Rest assured, Hunter Yurachek probably is restructuring his contract as we speak. Musselman has proved that he can win at Arkansas. Certainly, he can bring in the talent. He has mentioned multiple times how impressed he is with the facilities, and the advantage it provides with recruiting.
Meanwhile, he also has a young daughter in school and a younger son who is off to college. Now might be the time to put down some roots.
However, with his success, would he ever consider going back to the NBA? Perhaps that ship might have sailed, or maybe he just might not be interested anymore.
For a reinvented and reinvigorated Musselman, he finally might have carved out a place for himself where he can apply the principles he learned in the pros to a game that is able to match his energy. Previously, he has described his recruiting philosophy as identifying transfers as “free agents” and incoming freshmen as “draft picks.” Besides, can you imagine how a locker room of grizzled NBA veterans would respond to Musselman’s admittedly cheesy pregame speeches?
Then again, with all his energy comes a restlessness. Bill Musselman did not jump around because he was always fired. It is in Eric’s DNA.

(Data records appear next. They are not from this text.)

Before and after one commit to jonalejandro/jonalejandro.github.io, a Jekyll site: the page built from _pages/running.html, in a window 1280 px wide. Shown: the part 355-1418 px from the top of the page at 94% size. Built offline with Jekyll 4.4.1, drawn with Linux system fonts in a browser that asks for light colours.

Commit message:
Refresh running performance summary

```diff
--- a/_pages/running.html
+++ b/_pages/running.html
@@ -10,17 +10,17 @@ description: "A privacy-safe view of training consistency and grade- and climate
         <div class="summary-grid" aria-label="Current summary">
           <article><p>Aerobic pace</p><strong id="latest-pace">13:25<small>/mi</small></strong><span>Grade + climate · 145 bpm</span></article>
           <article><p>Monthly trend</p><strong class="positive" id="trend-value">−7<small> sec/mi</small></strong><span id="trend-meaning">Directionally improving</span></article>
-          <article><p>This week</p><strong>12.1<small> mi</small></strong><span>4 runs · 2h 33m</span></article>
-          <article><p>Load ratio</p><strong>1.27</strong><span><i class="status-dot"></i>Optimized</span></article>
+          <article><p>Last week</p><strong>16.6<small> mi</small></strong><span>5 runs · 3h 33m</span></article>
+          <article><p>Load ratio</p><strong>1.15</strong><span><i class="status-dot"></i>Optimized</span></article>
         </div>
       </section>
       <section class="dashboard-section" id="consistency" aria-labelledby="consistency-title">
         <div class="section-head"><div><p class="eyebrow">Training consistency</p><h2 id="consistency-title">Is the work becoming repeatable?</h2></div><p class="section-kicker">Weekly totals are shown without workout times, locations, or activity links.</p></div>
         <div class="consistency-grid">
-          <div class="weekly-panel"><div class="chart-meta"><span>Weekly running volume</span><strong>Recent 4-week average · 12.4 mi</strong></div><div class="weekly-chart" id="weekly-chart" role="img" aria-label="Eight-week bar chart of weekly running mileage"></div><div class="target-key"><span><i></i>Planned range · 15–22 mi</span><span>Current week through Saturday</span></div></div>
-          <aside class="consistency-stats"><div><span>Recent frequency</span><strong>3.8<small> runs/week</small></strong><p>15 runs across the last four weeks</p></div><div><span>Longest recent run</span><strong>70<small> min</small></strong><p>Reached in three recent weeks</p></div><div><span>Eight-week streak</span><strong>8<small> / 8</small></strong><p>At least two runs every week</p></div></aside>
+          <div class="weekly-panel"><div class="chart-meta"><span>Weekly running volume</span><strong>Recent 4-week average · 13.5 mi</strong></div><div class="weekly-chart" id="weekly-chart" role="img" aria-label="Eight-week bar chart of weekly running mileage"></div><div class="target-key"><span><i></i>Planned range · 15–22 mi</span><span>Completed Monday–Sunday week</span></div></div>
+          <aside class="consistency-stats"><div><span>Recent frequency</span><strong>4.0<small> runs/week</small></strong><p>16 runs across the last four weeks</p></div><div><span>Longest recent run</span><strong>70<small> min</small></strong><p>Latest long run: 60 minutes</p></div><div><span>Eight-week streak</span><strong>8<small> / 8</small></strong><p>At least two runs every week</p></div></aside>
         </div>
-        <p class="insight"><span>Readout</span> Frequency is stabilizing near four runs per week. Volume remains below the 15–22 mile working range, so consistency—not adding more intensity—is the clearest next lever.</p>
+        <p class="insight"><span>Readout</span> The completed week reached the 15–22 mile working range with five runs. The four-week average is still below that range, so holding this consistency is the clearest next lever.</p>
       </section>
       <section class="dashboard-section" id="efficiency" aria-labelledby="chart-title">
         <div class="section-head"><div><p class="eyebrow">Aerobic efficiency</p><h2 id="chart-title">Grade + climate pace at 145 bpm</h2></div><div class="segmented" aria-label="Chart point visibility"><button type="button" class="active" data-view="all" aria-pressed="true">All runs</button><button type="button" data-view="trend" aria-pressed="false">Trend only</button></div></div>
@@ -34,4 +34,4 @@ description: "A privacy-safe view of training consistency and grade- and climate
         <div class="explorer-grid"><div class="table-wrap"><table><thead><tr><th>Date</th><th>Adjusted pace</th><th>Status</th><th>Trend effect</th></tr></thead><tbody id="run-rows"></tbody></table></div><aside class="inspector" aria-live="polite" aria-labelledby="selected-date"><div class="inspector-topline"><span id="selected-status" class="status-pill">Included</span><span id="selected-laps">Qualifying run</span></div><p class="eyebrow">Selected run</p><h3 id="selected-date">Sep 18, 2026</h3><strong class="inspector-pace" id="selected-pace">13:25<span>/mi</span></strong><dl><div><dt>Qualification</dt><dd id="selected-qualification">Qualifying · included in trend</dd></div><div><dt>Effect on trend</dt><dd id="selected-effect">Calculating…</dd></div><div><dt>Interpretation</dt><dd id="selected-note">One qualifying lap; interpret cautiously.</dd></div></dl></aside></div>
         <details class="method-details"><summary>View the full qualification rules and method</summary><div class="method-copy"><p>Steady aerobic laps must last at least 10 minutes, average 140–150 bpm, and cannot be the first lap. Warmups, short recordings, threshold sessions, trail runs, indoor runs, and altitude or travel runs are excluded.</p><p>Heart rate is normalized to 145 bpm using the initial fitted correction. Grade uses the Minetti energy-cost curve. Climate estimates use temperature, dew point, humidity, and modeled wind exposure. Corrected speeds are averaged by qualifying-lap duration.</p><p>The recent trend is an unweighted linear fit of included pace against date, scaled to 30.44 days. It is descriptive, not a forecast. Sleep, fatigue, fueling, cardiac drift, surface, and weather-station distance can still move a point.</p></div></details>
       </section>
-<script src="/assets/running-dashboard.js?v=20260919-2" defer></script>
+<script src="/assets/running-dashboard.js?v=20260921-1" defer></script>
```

That said, let us not get ahead of ourselves for Arkansas still has everything to play for left in front of them. The only thing that is certain is that the Muss Bus is rolling, and the time to get on is now. Because for Eric Musselman, it has always been all gas and no brakes.